▼

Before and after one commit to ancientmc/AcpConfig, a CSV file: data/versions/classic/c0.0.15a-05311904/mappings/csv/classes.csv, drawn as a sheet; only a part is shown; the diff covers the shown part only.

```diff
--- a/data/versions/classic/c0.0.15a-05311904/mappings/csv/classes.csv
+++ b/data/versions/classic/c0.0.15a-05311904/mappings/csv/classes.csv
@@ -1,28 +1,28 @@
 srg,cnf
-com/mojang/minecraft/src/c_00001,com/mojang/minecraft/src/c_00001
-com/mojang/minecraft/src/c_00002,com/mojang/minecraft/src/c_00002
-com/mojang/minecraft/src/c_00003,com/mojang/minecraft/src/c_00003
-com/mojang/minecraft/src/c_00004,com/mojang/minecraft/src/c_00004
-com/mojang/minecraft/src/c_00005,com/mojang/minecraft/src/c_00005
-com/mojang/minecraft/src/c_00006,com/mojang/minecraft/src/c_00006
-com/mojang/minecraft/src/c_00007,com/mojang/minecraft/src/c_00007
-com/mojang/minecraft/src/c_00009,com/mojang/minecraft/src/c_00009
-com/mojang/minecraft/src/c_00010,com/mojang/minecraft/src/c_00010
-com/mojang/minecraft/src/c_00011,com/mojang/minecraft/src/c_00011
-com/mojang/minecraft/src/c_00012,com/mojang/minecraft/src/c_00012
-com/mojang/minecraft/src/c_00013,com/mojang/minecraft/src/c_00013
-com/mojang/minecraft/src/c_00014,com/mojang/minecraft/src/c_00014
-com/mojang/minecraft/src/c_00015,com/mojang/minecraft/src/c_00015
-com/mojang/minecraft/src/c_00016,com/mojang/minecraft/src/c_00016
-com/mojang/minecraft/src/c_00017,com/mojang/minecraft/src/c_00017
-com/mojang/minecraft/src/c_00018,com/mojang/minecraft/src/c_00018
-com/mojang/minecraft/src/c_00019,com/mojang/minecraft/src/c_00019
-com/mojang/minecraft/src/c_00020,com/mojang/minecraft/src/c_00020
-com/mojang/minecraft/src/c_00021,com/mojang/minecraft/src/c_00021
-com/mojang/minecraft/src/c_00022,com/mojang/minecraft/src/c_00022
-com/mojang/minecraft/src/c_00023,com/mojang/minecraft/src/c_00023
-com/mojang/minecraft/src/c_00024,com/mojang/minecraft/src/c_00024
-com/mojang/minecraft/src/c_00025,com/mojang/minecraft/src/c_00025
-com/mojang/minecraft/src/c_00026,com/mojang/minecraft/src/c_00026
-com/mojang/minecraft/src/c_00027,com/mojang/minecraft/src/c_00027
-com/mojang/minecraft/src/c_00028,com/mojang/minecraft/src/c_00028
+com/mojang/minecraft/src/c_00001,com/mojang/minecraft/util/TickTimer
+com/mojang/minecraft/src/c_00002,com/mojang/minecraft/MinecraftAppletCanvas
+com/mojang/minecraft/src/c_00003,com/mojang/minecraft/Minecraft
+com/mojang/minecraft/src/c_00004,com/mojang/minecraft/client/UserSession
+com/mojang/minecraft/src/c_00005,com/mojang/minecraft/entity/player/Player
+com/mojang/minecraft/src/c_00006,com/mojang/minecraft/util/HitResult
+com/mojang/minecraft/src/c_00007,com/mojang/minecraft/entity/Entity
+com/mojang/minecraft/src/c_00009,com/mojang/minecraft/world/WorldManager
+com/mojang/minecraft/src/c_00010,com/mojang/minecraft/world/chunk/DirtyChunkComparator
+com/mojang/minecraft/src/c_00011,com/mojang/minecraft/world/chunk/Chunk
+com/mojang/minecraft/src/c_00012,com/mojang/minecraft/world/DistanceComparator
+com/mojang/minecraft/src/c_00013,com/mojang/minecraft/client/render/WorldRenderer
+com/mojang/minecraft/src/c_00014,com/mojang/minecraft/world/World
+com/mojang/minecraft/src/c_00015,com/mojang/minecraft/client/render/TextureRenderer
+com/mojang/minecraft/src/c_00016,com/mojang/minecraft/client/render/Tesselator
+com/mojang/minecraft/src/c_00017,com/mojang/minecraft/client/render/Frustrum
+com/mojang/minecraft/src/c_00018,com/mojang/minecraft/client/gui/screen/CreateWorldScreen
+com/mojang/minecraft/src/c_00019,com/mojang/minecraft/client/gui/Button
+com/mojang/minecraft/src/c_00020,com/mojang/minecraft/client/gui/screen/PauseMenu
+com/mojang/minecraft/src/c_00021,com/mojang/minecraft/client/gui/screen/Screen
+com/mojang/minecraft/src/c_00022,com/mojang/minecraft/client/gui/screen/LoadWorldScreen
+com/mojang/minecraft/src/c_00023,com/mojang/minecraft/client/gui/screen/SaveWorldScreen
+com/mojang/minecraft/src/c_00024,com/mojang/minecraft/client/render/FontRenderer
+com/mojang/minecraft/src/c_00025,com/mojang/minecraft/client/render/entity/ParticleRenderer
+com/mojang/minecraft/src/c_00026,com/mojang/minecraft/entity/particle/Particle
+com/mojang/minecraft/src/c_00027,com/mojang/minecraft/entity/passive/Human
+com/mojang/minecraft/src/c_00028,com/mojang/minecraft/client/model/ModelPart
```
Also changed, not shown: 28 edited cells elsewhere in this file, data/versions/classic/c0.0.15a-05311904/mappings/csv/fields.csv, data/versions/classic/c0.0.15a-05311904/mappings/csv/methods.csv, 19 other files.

▲

Your task >>
Report all lines above with "classes".

Result for this task >>
Before and after one commit to ancientmc/AcpConfig, a CSV file: data/versions/classic/c0.0.15a-05311904/mappings/csv/classes.csv, drawn as a sheet; only a part is shown; the diff covers the shown part only.
--- a/data/versions/classic/c0.0.15a-05311904/mappings/csv/classes.csv
+++ b/data/versions/classic/c0.0.15a-05311904/mappings/csv/classes.csv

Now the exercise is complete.